Somewhat relatedly, Jean Anyon high-fived me today. And that was amazing.

The word “choice,” meaning a choice made by those who cannot or will not go to college, remains a place of contention. I liked the openness of “those who cannot or will not to to college” because the phrase infers that there is a variety of reasons why college did not present itself as an option. Many young people decide not to go to college because they cannot afford it. But many more still begin college despite the financial risk, and then figures like how our national college drop-out rate after freshman year rise to rise to something like 55%, where completion rate for an actual degree may be closer to 8%.

And, since I am making a theoretical turn this semester in earnest, the next stop will be Pierre Bourdieu (1930-2002), who is luckily seems to still be pretty active on Twitter. Or at least, someone who knows him is.

(1930 - 2002)
Pierre Bourdieu, looking rather worried.

Status Update

Shane Brennan’s talk about the Creative Time show reminded me of earlier examples of artists working with social media – which may not be the focus of a course, but make for fascinating class discussions nonetheless. I was thinking of Rachel Perry Welty’s 2009 performance piece “Rachel Is,” in which she updated her Facebook status once a minute, from the time she woke up until she fell asleep. It was painful to witness, and many of us found ourselves unable to stop hitting “refresh” until past 11pm – that is, until her comment page started blowing up. “Are you asleep yet?” “Did you fall asleep? “Is Rachel asleep?” “She’s asleep!”

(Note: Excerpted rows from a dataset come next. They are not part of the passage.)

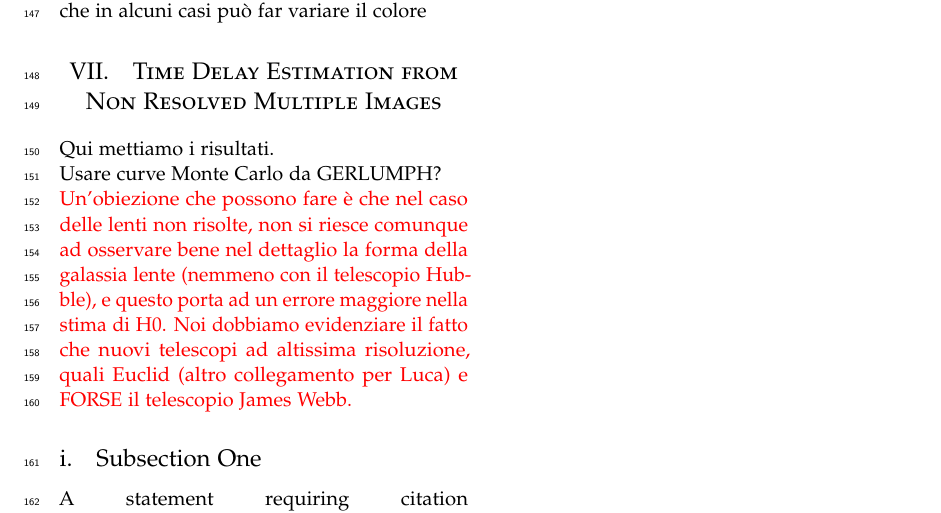
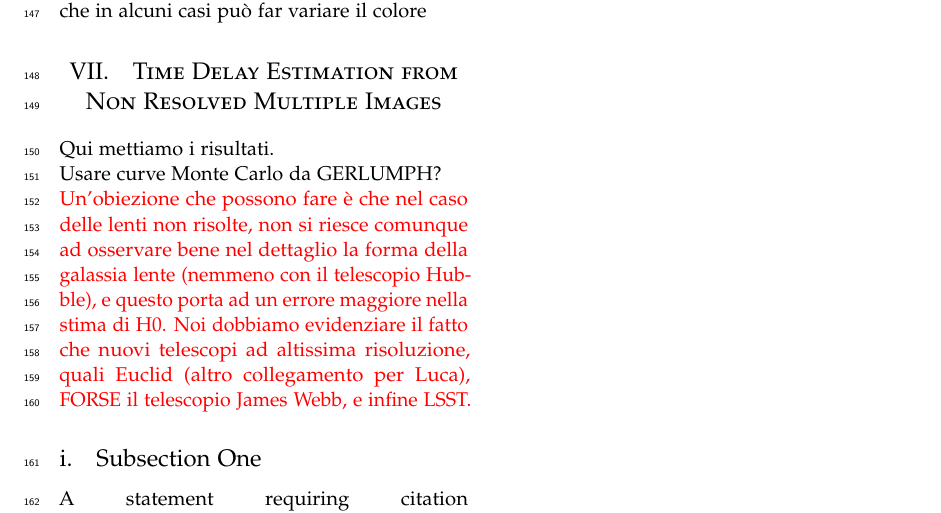
Before and after one commit to LucaPaganin/QSO-timedelay, a LaTeX paper (paper/article_2.tex): part of page 3 of 5, cut so that both start at the same text. Compiled offline with pdfLaTeX.

Commit message:
update paper

```diff
--- a/paper/article_2.tex
+++ b/paper/article_2.tex
@@ -147,7 +147,7 @@
 \\
 Usare curve Monte Carlo da GERLUMPH?
 \\
-\textcolor{red}{Un'obiezione che possono fare è che nel caso delle lenti non risolte, non si riesce comunque ad osservare bene nel dettaglio la forma della galassia lente (nemmeno con il telescopio Hubble), e questo porta ad un errore maggiore nella stima di H0. Noi dobbiamo evidenziare il fatto che nuovi telescopi ad altissima risoluzione, quali Euclid (altro collegamento per Luca) e FORSE il telescopio James Webb.}
+\textcolor{red}{Un'obiezione che possono fare è che nel caso delle lenti non risolte, non si riesce comunque ad osservare bene nel dettaglio la forma della galassia lente (nemmeno con il telescopio Hubble), e questo porta ad un errore maggiore nella stima di H0. Noi dobbiamo evidenziare il fatto che nuovi telescopi ad altissima risoluzione, quali Euclid (altro collegamento per Luca), FORSE il telescopio James Webb, e infine LSST.}
 
 
 \subsection{Subsection One}
```
Also changed, not shown: paper/article_2.pdf, 2 other files.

She’s a sculptor known primarily for her installation work with found materials – which perhaps was why watching that work was particularly mind-bending for me.  Even though I am now at Art21 even I can’t keep up with the blog, but this post from around the same time – 2009 – is a terrific one:

http://blog.art21.org/2009/10/29/rachel-is-an-interview-with-rachel-perry-welty/

That shift Facebook made from using the prompt  “What are you doing right now?” to “What’s on your mind” should have scared more people. Scarier still, I don’t think I even notice the prompt anymore.

“Status Update,” the Haskell/Yale show from around the same time underscored the importance of viewing social media as just another tool, although clearly one more mutable and more reactive than something like a browser window, still bound by a frame.

And the writer of that Art21 blogpost was also one of the artists also included in the show:

Identity through social media is also the core of An Xiao’s work. Trained in philosophy, Ms. Xiao, 28, came to art through photography, writing and an interest in communication that goes back to her childhood, when she wrote letters to her grandmother in the Philippines. The letters, she said, related little moments that add up to a portrait of the writer, the way social networking does now with a series of — as she put it — “totally inane things.”

Her installation, called “Nothing to Tweet Home About,” is a group of postcards written as Twitter feeds that she is mailing to the gallery. “Sometimes I take the slow bus just to get a seat. And talk on the phone,” she wrote on one from New York.

“The mediums change,” she said in a telephone interview. “But the basic human need to communicate, to share your life and talk about your life — that’s going to be there forever.”

Change they do. Never underestimate human desire to share, and over-share in a share-share kind of way.